When I saw the "Classics Return" blog carnival over at Daily Encounter, I wondered what to do for it. Quite honestly I don't remember much of the classics, at least at enough of a capacity to do them justice. And I can't re-do a classic adventure without treading the line with WotC.
I didn't have time to do what I usually do (an adventure or delve), so I threw something together in a crazy sort of way. Here I give you, direct from the Spelljammer campaign setting by TSR/WotC, the infamous Giant Space Hamster for Dungeons and Dragons 4th Edition!
Of course, in my usual fashion, I did go a little over the top. In addition to the basic monster I included several derivative hamster types, a new animal companion and the mother-of-all hamsters... Wooly Rupert, The Giant Space Hamster of Ill Omen!!!
On Twitter somebody - I don't remember who - said that if a lone fighter went up against a lone goblin it would be "impossible" for a goblin to survive. But the mathematician in me has a hard time with the word "impossible", so I figured I'd actually do the math and figure out what a goblin's odds are.
DISCLAIMER: I have not checked all the math here, but it seems about right. If you find errors, please let me know.
A 1st level fighter, as presented in the DnD Next playtest materials
published on May 24th, 2012.
A common goblin, as presented in the same playtest materials
(DnD Next Bestiary, page 12)
Combat rules: Initiative modifiers are equal (+1), so we're disregarding them for sake of argument. Also assuming that neither party has availability to any sort of healing.
Also not counting the fighter's "Slayer" theme. We'll get to that later.
Round one, straight up fight between the two. No advantage or disadvantage:
Fighter: 65% chance (needs 8 or higher) to hit the goblin with his greataxe. Damage is sufficient to be lethal on any hit (average 14 damage).
Goblin: 40% chance (needs 13 or higher) to hit the fighter with his mace, and 45% chance (needs 12 or higher) to hit with his shortbow. Average damage without advantage is 4 (mace) and 5 (shortbow), which means the goblin would have to hit 4-5 times to kill the fighter. That means the goblin has a 1%-3% chance to kill the fighter in five turns. The fighter has a 98% chance to kill the goblin in five rounds or less.
Not impossible... but highly unlikely.
Round two, fighter has disadvantage:
Goblin: Percentages remain unchanged.
Fighter: Chance to hit drops to 42.25% each round. He still has about an 93% chance to hit the goblin in the next five rounds.
Goblin's chances are improving!
Round three, goblin has advantage:
Fighter: Original values remain unchanged.
Goblin: Now has advantage, which means his hit chance increases to 64% (almost identical to the fighter's) and he deals additional damage (dirty tricks trait), increasing his average damage to 7 (mace) and 8 (shortbow). He now has about a 26% chance to drop the fighter in three turns, but the fighter can drop the goblin in three turns or less 95% of the time.
Round four, goblin has advantage and fighter has disadvantage:
Using all the figures above, the goblin can drop the fighter in three rounds 26% of the time.

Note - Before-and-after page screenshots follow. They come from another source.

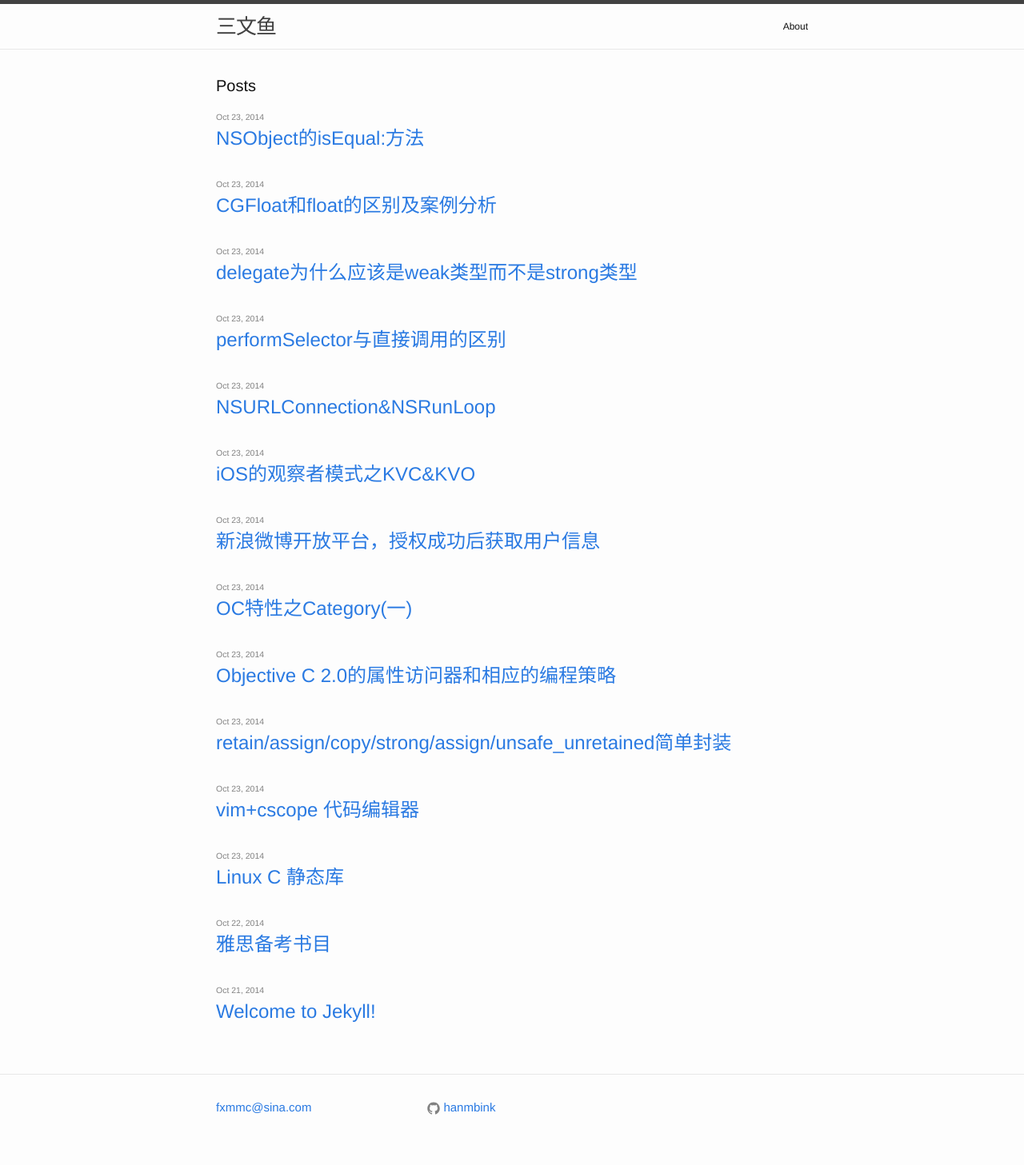
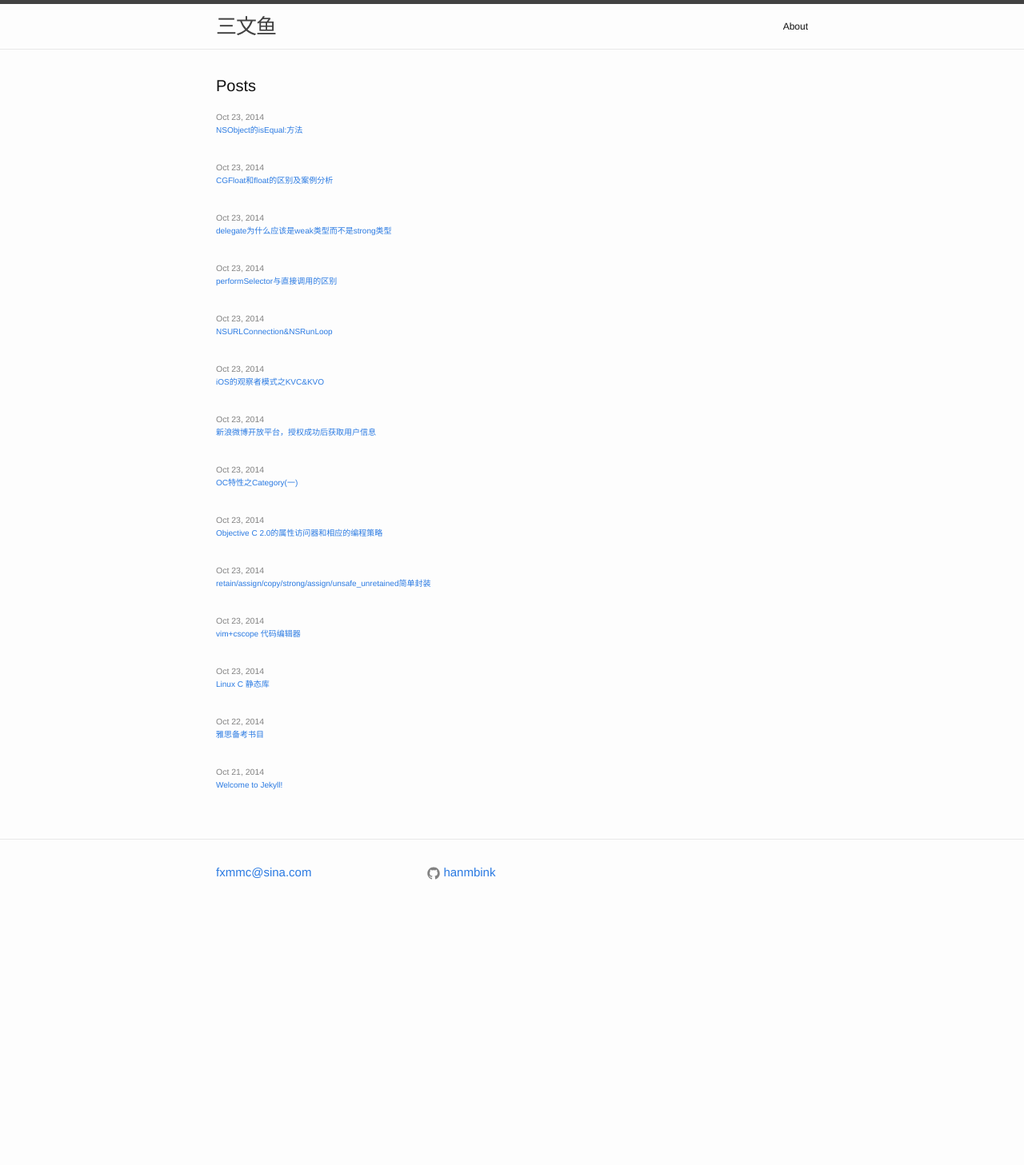
Before and after one commit to binkwang/hanmbink.github.io, a Jekyll site: the page built from index.html, in a window 1280 px wide. Shown: the whole page at 80% size. Built offline with Jekyll 4.4.1, drawn with Linux system fonts in a browser that asks for light colours; after the commit the page ends 1163 px from its top, so only the background shows below that.

Commit message:
Update index.html

```diff
--- a/index.html
+++ b/index.html
@@ -13,7 +13,7 @@
 
         <h1>
           <!--<a class="post-link" href="{{ post.url | prepend: site.baseurl }}">{{ post.title }}</a>-->
-          <a class="post-link" style="font-size:24px;" href="{{ post.url | prepend: site.baseurl }}">{{ post.title }}</a>
+          <a class="post-link" style="font-size:10px;" href="{{ post.url | prepend: site.baseurl }}">{{ post.title }}</a>
         </h1>
       </li>
     {% endfor %}
```
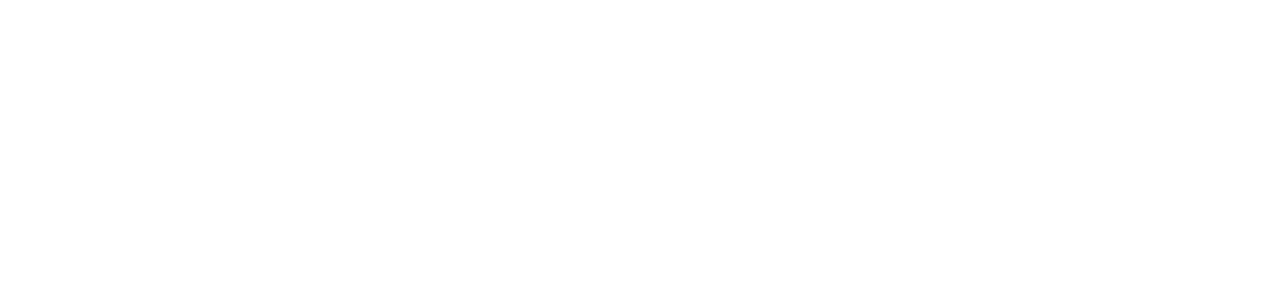
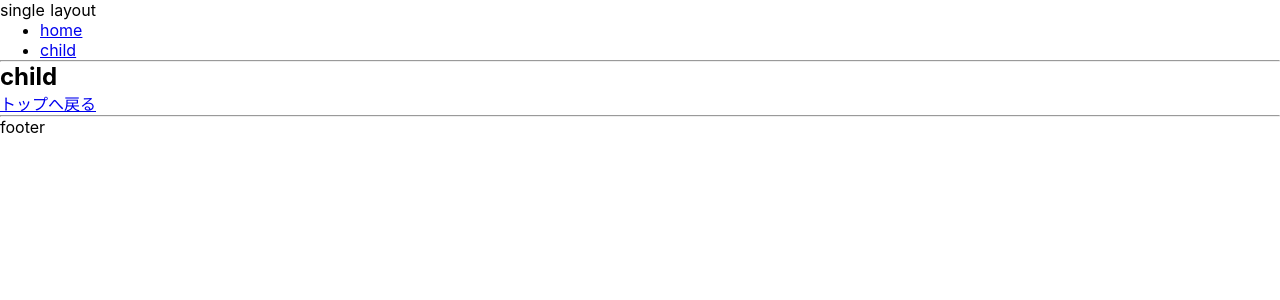
Before and after one commit to taichi0514/my-first-nuxt-app, a Nuxt app: page /child in a window 1280 px wide. Before the commit this address had no page. Shown: the top 300 px of the page. Built offline with nearby package versions, Linux system fonts and the light colour scheme.

Commit message:
layouts　調整

```diff
--- /dev/null
+++ b/components/AppNavigation.vue
@@ -0,0 +1,10 @@
+<template>
+  <ul>
+    <li>
+      <nuxt-link to="/">home</nuxt-link>
+    </li>
+    <li>
+      <nuxt-link to="/child">child</nuxt-link>
+    </li>
+  </ul>
+</template>
--- a/layouts/default.vue
+++ b/layouts/default.vue
@@ -1,6 +1,13 @@
 <template>
   <div>
+    <h2>default layout</h2>
+    <AppNavigation/>
+    <hr>
     <nuxt/>
+    <hr>
+    <fotter>
+      fotter
+    </fotter>
   </div>
 </template>
 
@@ -50,3 +57,14 @@
   background-color: #35495e;
 }
 </style>
+
+<script>
+  import AppNavigation from "~/components/AppNavigation"
+
+  export default {
+    components: {
+      AppNavigation
+    }
+  }
+
+</script>
--- /dev/null
+++ b/layouts/single.vue
@@ -0,0 +1,23 @@
+<template>
+  <div>
+    <span>single layout</span>
+    <AppNavigation/>
+    <hr>
+    <nuxt/>
+    <nuxt-link to="/">トップへ戻る</nuxt-link>
+    <hr>
+    <footer>
+      footer
+    </footer>
+  </div>
+</template>
+
+<script>
+  import AppNavigation from "~/components/AppNavigation"
+
+  export default {
+    components: {
+      AppNavigation
+    }
+  }
+</script>
--- a/package.json
+++ b/package.json
@@ -14,7 +14,8 @@
   },
   "dependencies": {
     "@nuxtjs/axios": "^5.3.6",
-    "nuxt": "2.3.4"
+    "nuxt": "2.3.4",
+    "universal-cookie": "^3.0.7"
   },
   "devDependencies": {
     "babel-eslint": "10.0.1",
--- /dev/null
+++ b/pages/child.vue
@@ -0,0 +1,15 @@
+<template>
+  <h2>child</h2>
+</template>
+
+<script>
+  import AppNavigation from "~/components/AppNavigation"
+
+  export default {
+    layout: 'single',
+    components: {
+      AppNavigation
+    }
+  }
+
+</script>
--- a/pages/index.vue
+++ b/pages/index.vue
@@ -1,7 +1,7 @@
 <template>
   <section class="container">
     <div>
-      <app-logo/>
+      <h1>mannzi</h1>
       <h3>nuxt.jsのタグが付けられた投稿一覧</h3>
       <ul>
         <li v-for="item in items" :key="item.id">
```
Also changed, not shown: 1 other file (tests, documents, lock files or other folders).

The fighter has an 81% chance to drop the goblin in the same three rounds. Hardly "impossible"!
The Trump: The fighter's "Slayer" theme.
The fighter does have an ace up his sleeve, though: the "Slayer" theme. As documented, the fighter causes a minimum of 3 damage even on a miss, which means that it's impossible for a single goblin to survive beyond two rounds even if the fighter rolls a natural 1 on every attack. During those two rounds a goblin, assuming he hits twice (16% to 40% chance, depending on advantage), he will score on average between 7 and 13 damage (the latter is with advantage). The fighter will live to see another day... or will he?
But wait! Assume the goblin has advantage... If one of those hits is a critical hit, the goblin causes a flat 12 damage. If his second attack hits, if the damage is above average (average is 7) it *is* enough to drop the fighter! That could happen 2% of the time! And if the goblin scores two critical hits (0.25% chance), the fighter would be CRUSHED and dying at -4 HP!
Conclusion: If the goblin is a lucky bastard, he's hardly a pushover. Also keep in mind that it's one goblin, those are fairly decent odds.
But we're not asking the important question... how often do you come across just one goblin?